88% of fathers think they are doing a very good (44%) or at least a good (44%) job parenting. I suspect that mothers would evaluate much less favorably their own parenting.


  1. Don’t bother looking at more than one. Those same news sites not wanting to pay staff to do any extra work (or perhaps having cut staff), have all simply posted verbatim Tanner’s article. I linked to the site that was easiest to read.  ↩

  2. I regret that the survey did not ask about how often fathers of children 5–18 read to their kids, an activity that is both important and a relaxing end to the day.  ↩

  3. Mothers and fathers often see different and different amounts of labor: Parenting by Tally.  ↩

  4. Unfortunately, the survey’s results do not distinguish between fathers of children under 5 who fed their kids and those who merely ate with them. It also doesn’t indicate how many fathers of children between 5–18 cooked meals for their kids and how many merely ate with them.  ↩

Why is Parenting a “Job”?
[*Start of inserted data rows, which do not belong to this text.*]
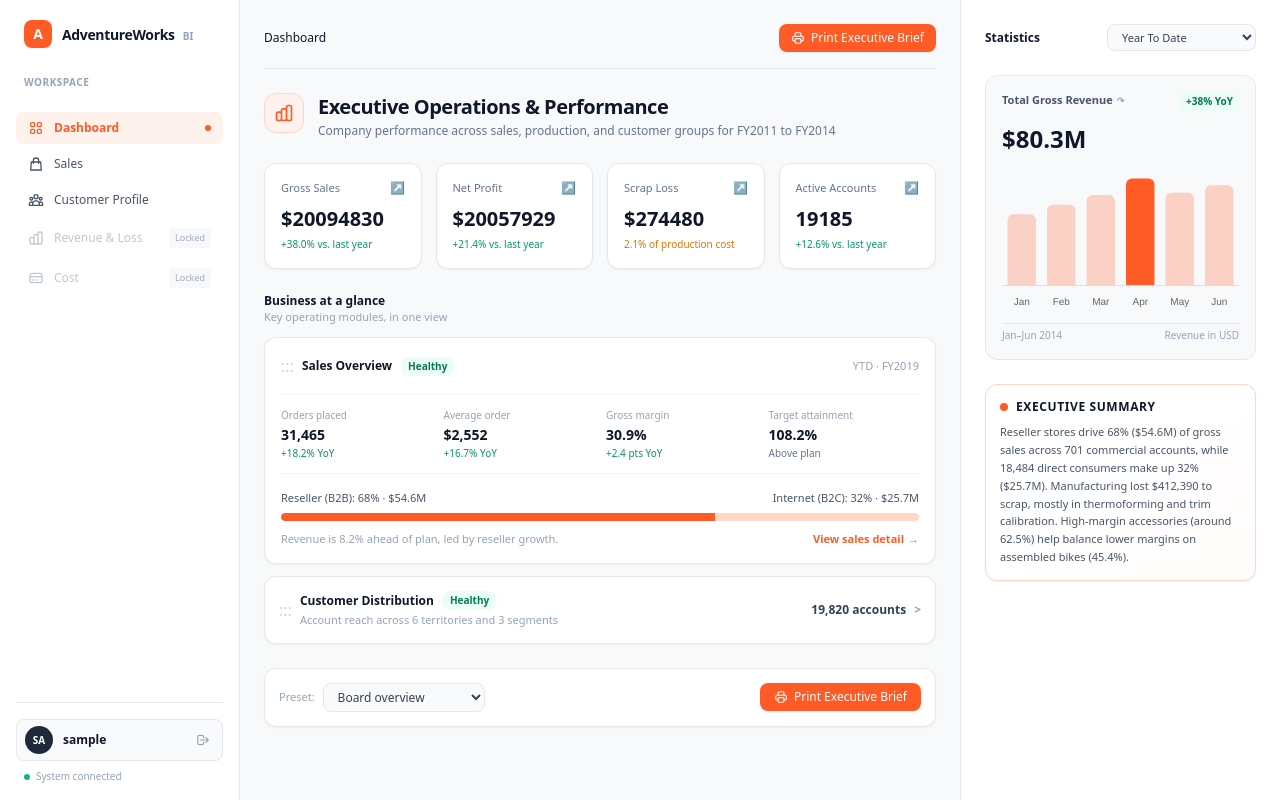
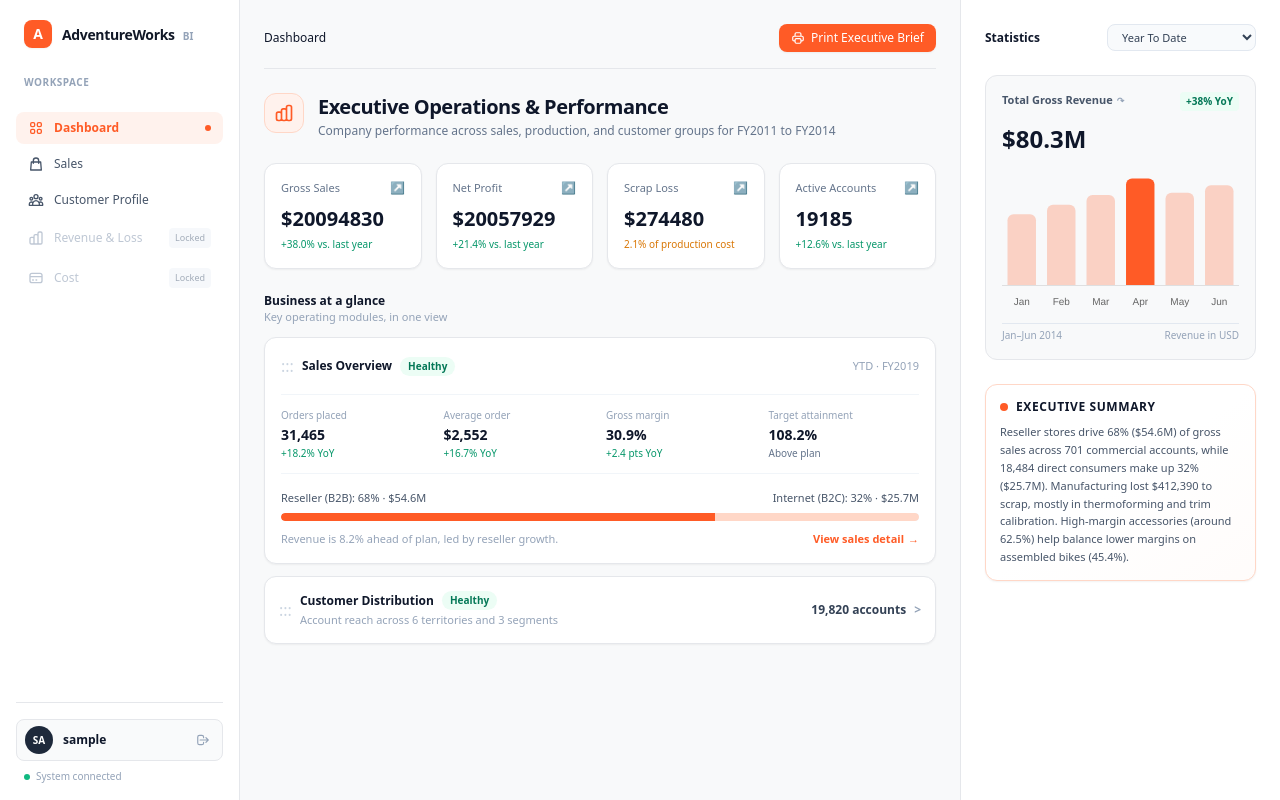
Before and after one commit to mystiiii/DATAOPT-FINALS, a Django app: page / in a window 1280 px wide. Run offline with Django 5.2, Linux system fonts and the light colour scheme; the visitor is signed in with stand-in values (Sample User, id 1); some libraries are stand-ins or nearby versions.

Commit message:
fix: remove non-functional bottom preset action bar from dashboard

```diff
--- a/templates/reports/dashboard.html
+++ b/templates/reports/dashboard.html
@@ -205,26 +205,6 @@
             </div>
         </a>
         {% endif %}
-    </div>
-
-    <!-- Bottom Preset Action Bar -->
-    <div class="bg-white p-3.5 rounded-xl border border-[#E5E7EB] shadow-sm flex flex-col sm:flex-row items-center justify-between gap-3 text-xs">
-        <div class="flex items-center space-x-2 w-full sm:w-auto">
-            <span class="text-slate-400 font-medium text-[11px]">Preset:</span>
-            <select class="border border-slate-200 rounded-lg px-2.5 py-1 text-xs text-slate-700 bg-slate-50 focus:outline-none focus:ring-1 focus:ring-coral">
-                <option>Board overview</option>
-                <option>Quarterly review</option>
-                <option>Operations summary</option>
-            </select>
-        </div>
-        <div class="flex items-center space-x-2 w-full sm:w-auto justify-end">
-            <button onclick="window.print()" class="px-3.5 py-1.5 rounded-lg bg-coral hover:bg-coral-hover text-white font-medium shadow-sm transition flex items-center space-x-1.5">
-                <svg class="w-3.5 h-3.5" fill="none" stroke="currentColor" viewBox="0 0 24 24">
-                    <path stroke-linecap="round" stroke-linejoin="round" stroke-width="2" d="M17 17h2a2 2 0 002-2v-4a2 2 0 00-2-2H5a2 2 0 00-2 2v4a2 2 0 002 2h2m2 4h6a2 2 0 002-2v-4a2 2 0 00-2-2H9a2 2 0 00-2 2v4a2 2 0 002 2zm8-12V5a2 2 0 00-2-2H9a2 2 0 00-2 2v4h10z"></path>
-                </svg>
-                <span>Print Executive Brief</span>
-            </button>
-        </div>
     </div>
 </div>
 {% endblock %}
```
We’ve all heard it and probably said it: “Parenting is the most important job you’ll ever have.” But is parenting a “job”? My dictionary defines “job” in a variety of ways:
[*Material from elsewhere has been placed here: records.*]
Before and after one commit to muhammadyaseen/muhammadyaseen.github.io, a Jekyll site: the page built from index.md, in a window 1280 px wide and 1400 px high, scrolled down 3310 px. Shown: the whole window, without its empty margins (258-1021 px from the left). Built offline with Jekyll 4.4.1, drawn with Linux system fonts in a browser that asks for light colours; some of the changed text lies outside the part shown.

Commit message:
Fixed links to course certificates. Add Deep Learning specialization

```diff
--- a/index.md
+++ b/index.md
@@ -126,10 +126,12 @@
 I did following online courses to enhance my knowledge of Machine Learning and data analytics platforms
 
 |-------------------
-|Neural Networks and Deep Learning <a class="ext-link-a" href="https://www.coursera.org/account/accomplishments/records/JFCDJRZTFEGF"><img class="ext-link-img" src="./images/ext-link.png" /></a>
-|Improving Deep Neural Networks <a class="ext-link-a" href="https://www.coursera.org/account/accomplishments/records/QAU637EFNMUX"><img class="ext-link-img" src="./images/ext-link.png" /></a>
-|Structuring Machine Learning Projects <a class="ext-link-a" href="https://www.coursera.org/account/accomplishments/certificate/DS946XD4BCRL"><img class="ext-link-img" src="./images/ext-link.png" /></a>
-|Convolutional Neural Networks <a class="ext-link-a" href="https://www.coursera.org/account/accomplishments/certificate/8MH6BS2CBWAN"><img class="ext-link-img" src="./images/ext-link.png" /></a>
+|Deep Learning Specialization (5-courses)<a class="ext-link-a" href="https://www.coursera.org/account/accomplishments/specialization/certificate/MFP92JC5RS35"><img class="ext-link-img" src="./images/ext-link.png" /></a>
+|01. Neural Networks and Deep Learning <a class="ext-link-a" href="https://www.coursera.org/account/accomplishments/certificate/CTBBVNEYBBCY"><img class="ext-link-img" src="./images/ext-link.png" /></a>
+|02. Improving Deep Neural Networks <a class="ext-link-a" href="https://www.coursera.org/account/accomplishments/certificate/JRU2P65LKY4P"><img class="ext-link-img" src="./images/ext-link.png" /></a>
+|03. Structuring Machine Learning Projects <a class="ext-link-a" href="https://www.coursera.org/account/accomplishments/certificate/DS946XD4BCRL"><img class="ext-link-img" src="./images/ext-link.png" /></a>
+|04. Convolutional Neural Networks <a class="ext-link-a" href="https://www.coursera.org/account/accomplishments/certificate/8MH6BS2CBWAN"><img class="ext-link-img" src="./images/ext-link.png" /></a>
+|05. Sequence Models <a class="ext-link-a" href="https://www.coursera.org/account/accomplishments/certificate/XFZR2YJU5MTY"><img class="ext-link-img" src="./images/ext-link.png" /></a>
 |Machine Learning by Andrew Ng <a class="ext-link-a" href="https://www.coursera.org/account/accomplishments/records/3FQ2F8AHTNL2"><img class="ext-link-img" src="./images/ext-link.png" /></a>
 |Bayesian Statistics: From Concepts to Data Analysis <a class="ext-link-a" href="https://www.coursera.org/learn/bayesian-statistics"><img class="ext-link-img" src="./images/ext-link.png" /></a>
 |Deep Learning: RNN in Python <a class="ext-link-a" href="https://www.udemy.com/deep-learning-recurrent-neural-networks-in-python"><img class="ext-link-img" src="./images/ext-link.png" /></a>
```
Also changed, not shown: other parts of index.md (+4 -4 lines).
job (noun)

  1. a paid position of regular employment.
  2. a task or piece of work, esp. one that is paid.
    • a responsibility or duty.
    • [ in sing. ] (informal) a difficult task.
    • [ with modifier ] (informal) a procedure to improve the appearance of something, esp. an operation involving plastic surgery.
    • (informal) a crime, esp. a robbery.
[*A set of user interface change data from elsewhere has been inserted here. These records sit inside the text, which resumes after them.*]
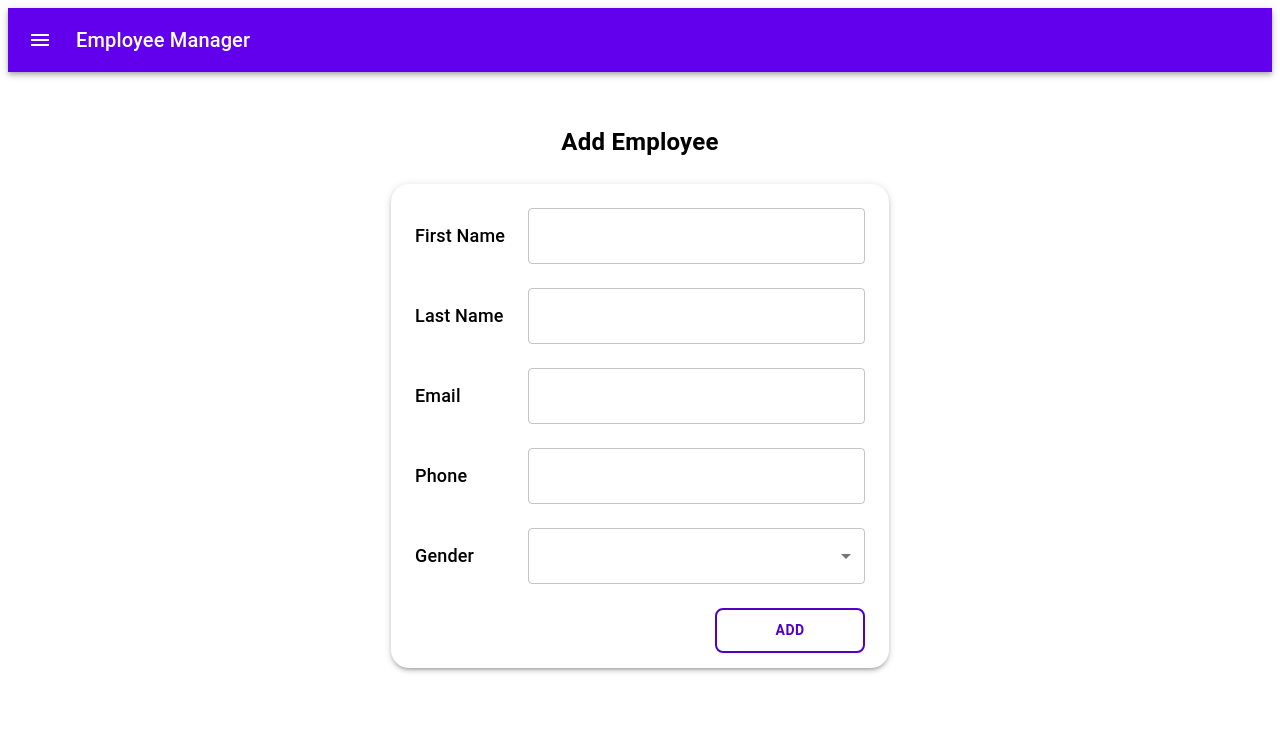
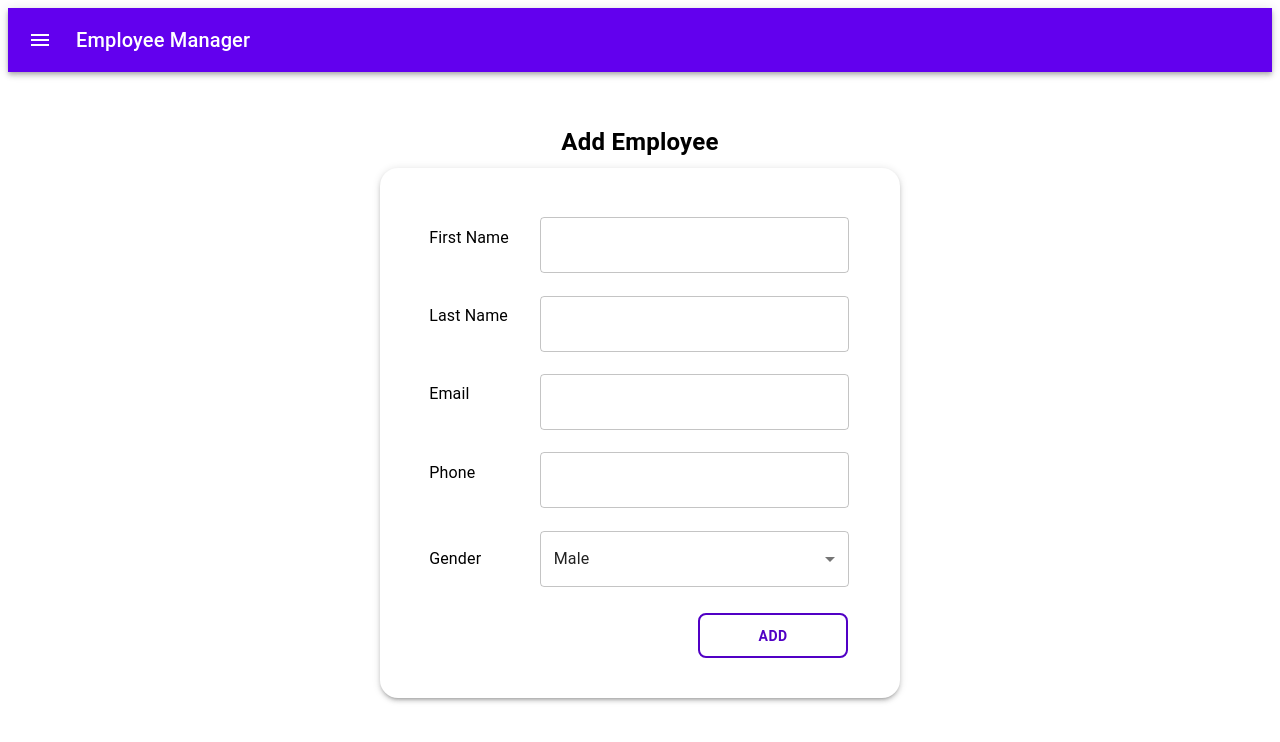
Before and after one commit to GathsaraH/web-swivel-em-system, a Next.js app: page /employee/add in a window 1280 px wide. Shown: the top 742 px of the page. Built offline with nearby package versions, Linux system fonts and the light colour scheme.

Commit message:
feat: complete add form

```diff
--- a/src/app/page.tsx
+++ b/src/app/page.tsx
@@ -3,5 +3,5 @@ import Image from "next/image";
 import styles from "./page.module.css";
 
 export default function Home() {
-  return <main className={styles.main}>Home Page</main>;
+  return <div className={styles.main}>Home Page</div>;
 }
--- a/src/components/Employee/Add/AddEmployeeForm.tsx
+++ b/src/components/Employee/Add/AddEmployeeForm.tsx
@@ -1,8 +1,9 @@
 "use client";
+import { addEmployeeSchema } from "@/util/schema/validationSchema";
 import {
   Box,
   Button,
-  FormControl,
+  FormHelperText,
   Grid,
   InputLabel,
   MenuItem,
@@ -12,6 +13,7 @@ import {
   Typography,
 } from "@mui/material";
 import { styled } from "@mui/material/styles";
+import { useFormik } from "formik";
 
 const RootBox = styled(Box)(({ theme }) => ({
   display: "flex",
@@ -20,30 +22,40 @@ const RootBox = styled(Box)(({ theme }) => ({
   justifyContent: "center",
   width: "100%",
   height: "100%",
+  minHeight: "510px",
   marginTop: theme.spacing(3),
 }));
 const StyledFormBox = styled(Box)(({ theme }) => ({
   display: "flex",
   flexDirection: "row",
-  width: "450px",
+  width: "420px",
   justifyContent: "space-between",
   alignItems: "center",
-  margin: theme.spacing(3),
+  margin: theme.spacing(2.4),
+}));
+const StyledRootFormBox = styled(Box)(({ theme }) => ({
+  display: "flex",
+  flexDirection: "column",
+  width: "fit-content",
 }));
 const StyledLabel = styled(InputLabel)(({ theme }) => ({
-  fontWeight: "500",
+  fontWeight: "400",
   color: "black",
   whiteSpace: "nowrap",
   width: "150px",
-  fontSize: "18px",
+  fontSize: "16px",
   fontStyle: "normal",
   fontFamily: '"Roboto", "Helvetica", "Arial", sans-serif',
 }));
 const StyledTextInput = styled(TextField)(({ theme }) => ({
   color: "black",
+  height: "40px",
 }));
 const StyledPaper = styled(Paper)(({ theme }) => ({
   borderRadius: "18px",
+  width: "520px",
+  minHeight: "530px",
+  marginTop: theme.spacing(-2),
 }));
 const StyledTypo = styled(Typography)(({ theme }) => ({
   fontWeight: "bold",
@@ -67,48 +79,148 @@ const StyledButton = styled(Button)(({ theme }) => ({
   border: "2px solid #5100c5",
   color: "#5100c5",
   fontWeight: "bold",
-  marginRight: theme.spacing(3),
-  marginBottom: theme.spacing(2),
+  marginRight: theme.spacing(6.5),
+  marginBottom: theme.spacing(0),
 }));
+
+const StyledFormHelper = styled(FormHelperText)(({ theme }) => ({
+  marginLeft: theme.spacing(16.5),
+  marginTop: theme.spacing(9),
+  position: "absolute",
+}));
+interface FormValues {
+  firstName: string;
+  lastName: string;
+  email: string;
+  phoneNumber: string;
+  gender: string;
+}
+
+const initialValues: FormValues = {
+  firstName: "",
+  lastName: "",
+  email: "",
+  phoneNumber: "",
+  gender: "male",
+};
+
 const AddEmployeeForm = (): JSX.Element => {
+  const onSubmit = (values: FormValues) => {
+    console.log(values);
+  };
+  const { values, errors, touched, handleChange, handleBlur, handleSubmit } =
+    useFormik({
+      initialValues,
+      validationSchema: addEmployeeSchema,
+      enableReinitialize: true,
+      onSubmit,
+    });
   return (
     <RootBox>
       <StyledTypo>Add Employee</StyledTypo>
       <StyledPaper elevation={3}>
-        <Grid container spacing={2}>
-          <Grid item xs={12} md={6} lg={4}>
+        <Grid container spacing={2} component="form" onSubmit={handleSubmit}>
+          <Grid
+            item
+            xs={12}
+            md={6}
+            lg={4}
+            sx={{ marginLeft: "30px", marginTop: "30px" }}
+          >
+            <StyledRootFormBox>
               <StyledFormBox>
                 <StyledLabel>First Name</StyledLabel>
-              <StyledTextInput fullWidth type="string" />
+                <StyledTextInput
+                  name="firstName"
+                  value={values.firstName}
+                  fullWidth
+                  type="string"
+                  onChange={handleChange}
+                  onBlur={handleBlur}
+                />
               </StyledFormBox>
+              <StyledFormHelper error={Boolean(errors.firstName)}>
+                {Boolean(touched.firstName && errors.firstName) &&
+                  errors.firstName}
+              </StyledFormHelper>
+            </StyledRootFormBox>
+            <StyledRootFormBox>
               <StyledFormBox>
                 <StyledLabel>Last Name</StyledLabel>
-              <StyledTextInput fullWidth type="string" />
+                <StyledTextInput
+                  name="lastName"
+                  value={values.lastName}
+                  fullWidth
+                  type="string"
+                  onChange={handleChange}
+                  onBlur={handleBlur}
+                />
               </StyledFormBox>
+              <StyledFormHelper error={Boolean(errors.lastName)}>
+                {Boolean(touched.lastName && errors.lastName) &&
+                  errors.lastName}
+              </StyledFormHelper>
+            </StyledRootFormBox>
+            <StyledRootFormBox>
               <StyledFormBox>
                 <StyledLabel>Email</StyledLabel>
-              <StyledTextInput fullWidth type="string" />
+                <StyledTextInput
+                  name="email"
+                  fullWidth
+                  value={values.email}
+                  type="string"
+                  onChange={handleChange}
+                  onBlur={handleBlur}
+                />
               </StyledFormBox>
+              <StyledFormHelper error={Boolean(errors.email)}>
+                {Boolean(touched.email && errors.email) && errors.email}
+              </StyledFormHelper>
+            </StyledRootFormBox>
+            <StyledRootFormBox>
               <StyledFormBox>
                 <StyledLabel>Phone</StyledLabel>
-              <StyledTextInput fullWidth type="string" />
+                <StyledTextInput
+                  name="phoneNumber"
+                  fullWidth
+                  value={values.phoneNumber}
+                  type="string"
+                  onChange={handleChange}
+                  onBlur={handleBlur}
+                />
               </StyledFormBox>
+              <StyledFormHelper error={Boolean(errors.phoneNumber)}>
+                {Boolean(touched.phoneNumber && errors.phoneNumber) &&
+                  errors.phoneNumber}
+              </StyledFormHelper>
+            </StyledRootFormBox>
+            <StyledRootFormBox>
               <StyledFormBox>
                 <StyledLabel>Gender</StyledLabel>
                 <Select
                   labelId="demo-simple-select-label"
                   id="demo-simple-select"
                   fullWidth
+                  name="gender"
+                  value={values.gender}
+                  onChange={handleChange}
+                  onBlur={handleBlur}
                 >
                   <MenuItem value={"male"}>Male</MenuItem>
                   <MenuItem value={"female"}>Female</MenuItem>
                 </Select>
               </StyledFormBox>
-          </Grid>
+              <StyledFormHelper error={Boolean(errors.gender)}>
+                {Boolean(touched.gender && errors.gender) && errors.gender}
+              </StyledFormHelper>
+            </StyledRootFormBox>
           </Grid>
           <StyledButtonBox>
-          <StyledButton variant="outlined">ADD</StyledButton>
+            <StyledButton type="submit" variant="outlined">
+              ADD
+            </StyledButton>
           </StyledButtonBox>
+        </Grid>
       </StyledPaper>
     </RootBox>
   );
--- /dev/null
+++ b/src/util/schema/validationSchema.ts
@@ -0,0 +1,32 @@
+import * as yup from "yup";
+
+export const addEmployeeSchema = yup.object().shape({
+  firstName: yup
+    .string()
+    .required("First name is required")
+    .matches(/^[A-Za-z]+$/, "First name should only contain alphabets")
+    .min(6, "First name should be at least 6 characters")
+    .max(10, "First name should not exceed 10 characters"),
+
+  lastName: yup
+    .string()
+    .required("Last name is required")
+    .matches(/^[A-Za-z]+$/, "Last name should only contain alphabets")
+    .min(6, "Last name should be at least 6 characters")
+    .max(10, "Last name should not exceed 10 characters"),
+
+  email: yup
+    .string()
+    .required("Email address is required")
+    .email("Invalid email address"),
+
+  phoneNumber: yup
+    .string()
+    .required("Phone number is required")
+    .matches(/^(\+94|0)[1-9][0-9]{8}$/, "Invalid LK phone number format"),
+
+  gender: yup
+    .string()
+    .required("Gender is required")
+    .oneOf(["male", "female"], "Invalid gender"),
+});
```
Also changed, not shown: package.json (+8 -7 lines), 1 other file (tests, documents, lock files or other folders). Lines whose indentation alone changed are shown as unchanged.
The OED entry offers interesting reading (who knew that “job” could mean excrement?). Along with the typical association of work-for-pay, most of the definitions are vaguely negative and imply some form of obligation.

We can dismiss parenting as a work-for-pay job. And while parents often feel shat upon, clearly that is not what we mean when we say “Parenting is the most important job you’ll ever have.” The way some people parent borders on criminal, but parenting, I think we can agree, is not a crime. So we are left with parenting as a difficult task or responsibility or duty or obligation.

I worry that such connotations debase and mischaracterize parenting. To be sure, it is frequently difficult but it is not a task. Taking out the garbage is a task. Wiping up vomit is a task. Walking the dog is a task. Do you love and care for your children only out a sense of duty, some obligation, some responsibility? If so, I encourage you to tell your child tonight, as you put her or him to bed, “I love you out of a sense of duty. Sweet dreams.” Or, if you prefer, “I have an obligation to love you. Sleep tight.” I worry because duties, obligations, and responsibilities are typically imposed by external authorities. Parenting should not be imposed from without.

To be sure, parenting is arduous, effortful, laborious, painful, tiring on good days and exhausting on most. It is also uncertain, risky, parlous, and costly. If you’re lucky and the stars align just right, parenting is easy and fun. If you’re lucky.

When we talk about parenting as a job we risk treating it like a job. We risk reducing it to a task, an obligation, a duty, a crime, to excrement. Parenting is not the most important job I’ll ever have because, well, I don’t consider it a job.

I parent because I love #1 and #2. Love is never a job.